### RECORDS PROVIDED:
■ ■ ■ ■ ■ ■ ■
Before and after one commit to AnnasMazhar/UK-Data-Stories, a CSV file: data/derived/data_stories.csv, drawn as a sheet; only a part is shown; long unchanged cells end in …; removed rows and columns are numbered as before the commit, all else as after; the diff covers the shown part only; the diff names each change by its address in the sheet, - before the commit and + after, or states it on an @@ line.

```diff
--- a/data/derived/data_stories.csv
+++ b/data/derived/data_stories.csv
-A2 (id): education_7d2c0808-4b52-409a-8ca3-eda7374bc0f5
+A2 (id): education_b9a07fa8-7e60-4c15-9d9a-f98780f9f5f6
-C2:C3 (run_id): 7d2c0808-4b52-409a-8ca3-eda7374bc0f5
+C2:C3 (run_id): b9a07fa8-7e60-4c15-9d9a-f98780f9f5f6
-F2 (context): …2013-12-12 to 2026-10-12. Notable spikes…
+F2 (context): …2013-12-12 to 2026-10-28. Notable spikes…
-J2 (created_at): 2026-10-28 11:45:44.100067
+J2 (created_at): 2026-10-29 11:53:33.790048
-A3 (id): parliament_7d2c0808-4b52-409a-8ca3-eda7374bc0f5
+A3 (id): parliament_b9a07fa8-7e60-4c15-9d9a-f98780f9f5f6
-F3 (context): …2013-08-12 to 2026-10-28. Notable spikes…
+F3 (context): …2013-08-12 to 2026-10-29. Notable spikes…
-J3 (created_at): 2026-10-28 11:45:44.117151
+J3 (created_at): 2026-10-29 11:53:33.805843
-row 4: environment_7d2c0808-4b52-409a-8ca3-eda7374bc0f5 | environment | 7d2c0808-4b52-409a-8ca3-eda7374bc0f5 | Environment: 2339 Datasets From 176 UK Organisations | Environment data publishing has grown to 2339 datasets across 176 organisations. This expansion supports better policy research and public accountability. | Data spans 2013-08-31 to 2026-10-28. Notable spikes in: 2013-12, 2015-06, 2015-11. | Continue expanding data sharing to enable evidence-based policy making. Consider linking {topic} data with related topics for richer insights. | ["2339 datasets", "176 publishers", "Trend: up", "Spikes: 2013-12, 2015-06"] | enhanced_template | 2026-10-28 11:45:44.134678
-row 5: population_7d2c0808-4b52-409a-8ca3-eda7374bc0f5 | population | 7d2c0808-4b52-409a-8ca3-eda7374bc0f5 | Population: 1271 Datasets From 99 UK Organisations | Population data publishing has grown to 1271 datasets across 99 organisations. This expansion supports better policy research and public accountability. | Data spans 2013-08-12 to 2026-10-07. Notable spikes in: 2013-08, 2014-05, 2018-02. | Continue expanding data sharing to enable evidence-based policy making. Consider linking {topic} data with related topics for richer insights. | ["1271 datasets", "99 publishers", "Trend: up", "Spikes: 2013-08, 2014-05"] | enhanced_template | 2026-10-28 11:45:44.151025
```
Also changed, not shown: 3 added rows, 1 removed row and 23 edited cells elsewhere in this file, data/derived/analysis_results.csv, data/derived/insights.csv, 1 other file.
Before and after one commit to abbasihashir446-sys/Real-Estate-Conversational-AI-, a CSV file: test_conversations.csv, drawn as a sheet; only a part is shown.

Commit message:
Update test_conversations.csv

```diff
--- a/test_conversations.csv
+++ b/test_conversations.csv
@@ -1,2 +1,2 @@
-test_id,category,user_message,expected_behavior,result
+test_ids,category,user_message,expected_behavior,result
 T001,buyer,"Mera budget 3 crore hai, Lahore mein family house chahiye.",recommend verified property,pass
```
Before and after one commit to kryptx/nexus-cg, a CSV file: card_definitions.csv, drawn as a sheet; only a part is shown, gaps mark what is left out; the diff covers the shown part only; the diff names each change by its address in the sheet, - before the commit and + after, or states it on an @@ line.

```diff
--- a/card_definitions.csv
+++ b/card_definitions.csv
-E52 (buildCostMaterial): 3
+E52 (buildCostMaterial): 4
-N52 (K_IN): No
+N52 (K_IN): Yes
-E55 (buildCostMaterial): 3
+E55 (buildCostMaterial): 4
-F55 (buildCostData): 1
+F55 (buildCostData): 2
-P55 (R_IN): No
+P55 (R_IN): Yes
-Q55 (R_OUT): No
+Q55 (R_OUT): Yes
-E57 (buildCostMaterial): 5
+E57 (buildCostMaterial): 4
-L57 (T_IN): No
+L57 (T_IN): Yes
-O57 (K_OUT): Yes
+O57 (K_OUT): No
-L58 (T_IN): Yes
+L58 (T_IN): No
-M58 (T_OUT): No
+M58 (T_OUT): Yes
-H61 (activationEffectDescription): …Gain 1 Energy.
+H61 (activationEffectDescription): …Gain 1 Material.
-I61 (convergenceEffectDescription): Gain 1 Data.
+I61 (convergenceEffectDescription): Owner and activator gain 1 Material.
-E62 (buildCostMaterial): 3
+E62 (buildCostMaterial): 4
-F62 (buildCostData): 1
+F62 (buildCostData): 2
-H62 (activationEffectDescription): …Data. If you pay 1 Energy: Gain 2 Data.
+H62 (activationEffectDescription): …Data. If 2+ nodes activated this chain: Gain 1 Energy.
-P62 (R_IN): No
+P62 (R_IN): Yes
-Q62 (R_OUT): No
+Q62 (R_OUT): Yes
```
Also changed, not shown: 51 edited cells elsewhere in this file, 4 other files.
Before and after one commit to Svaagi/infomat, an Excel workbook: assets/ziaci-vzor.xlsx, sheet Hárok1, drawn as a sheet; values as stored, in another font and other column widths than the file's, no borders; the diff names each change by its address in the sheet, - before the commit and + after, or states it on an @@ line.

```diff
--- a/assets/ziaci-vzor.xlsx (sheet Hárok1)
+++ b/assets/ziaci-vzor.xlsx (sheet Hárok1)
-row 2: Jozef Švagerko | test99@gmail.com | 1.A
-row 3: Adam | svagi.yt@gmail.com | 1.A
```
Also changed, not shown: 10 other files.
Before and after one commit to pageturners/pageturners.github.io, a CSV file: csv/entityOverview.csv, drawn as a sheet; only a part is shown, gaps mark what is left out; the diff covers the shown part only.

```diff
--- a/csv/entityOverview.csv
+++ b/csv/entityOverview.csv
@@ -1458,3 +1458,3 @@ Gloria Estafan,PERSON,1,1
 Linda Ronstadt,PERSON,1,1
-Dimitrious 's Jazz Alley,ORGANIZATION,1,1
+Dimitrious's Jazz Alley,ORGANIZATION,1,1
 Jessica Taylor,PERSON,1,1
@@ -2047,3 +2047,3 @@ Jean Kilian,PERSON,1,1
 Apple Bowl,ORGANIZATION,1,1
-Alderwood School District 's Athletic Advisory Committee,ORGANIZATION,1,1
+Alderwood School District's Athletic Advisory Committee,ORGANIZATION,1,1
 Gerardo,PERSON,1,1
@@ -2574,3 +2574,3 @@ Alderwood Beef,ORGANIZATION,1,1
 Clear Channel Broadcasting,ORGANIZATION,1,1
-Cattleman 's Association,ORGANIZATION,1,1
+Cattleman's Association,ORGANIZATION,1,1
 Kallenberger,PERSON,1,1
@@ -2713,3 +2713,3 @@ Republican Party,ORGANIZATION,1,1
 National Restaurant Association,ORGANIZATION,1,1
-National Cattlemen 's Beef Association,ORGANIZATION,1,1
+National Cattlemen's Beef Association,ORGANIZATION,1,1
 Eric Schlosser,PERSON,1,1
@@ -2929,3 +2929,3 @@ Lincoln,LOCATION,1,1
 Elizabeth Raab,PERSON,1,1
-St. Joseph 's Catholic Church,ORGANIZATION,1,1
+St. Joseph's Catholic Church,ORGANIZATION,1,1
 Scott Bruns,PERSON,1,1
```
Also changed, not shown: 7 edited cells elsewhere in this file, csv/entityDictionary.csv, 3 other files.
■ ■ ■ ■ ■ ■ ■
### EXERCISE DIRECTIONS:
Bring together all lines in the records where the word "District" is found.

### TASK OUTPUT:
-Alderwood School District 's Athletic Advisory Committee,ORGANIZATION,1,1
+Alderwood School District's Athletic Advisory Committee,ORGANIZATION,1,1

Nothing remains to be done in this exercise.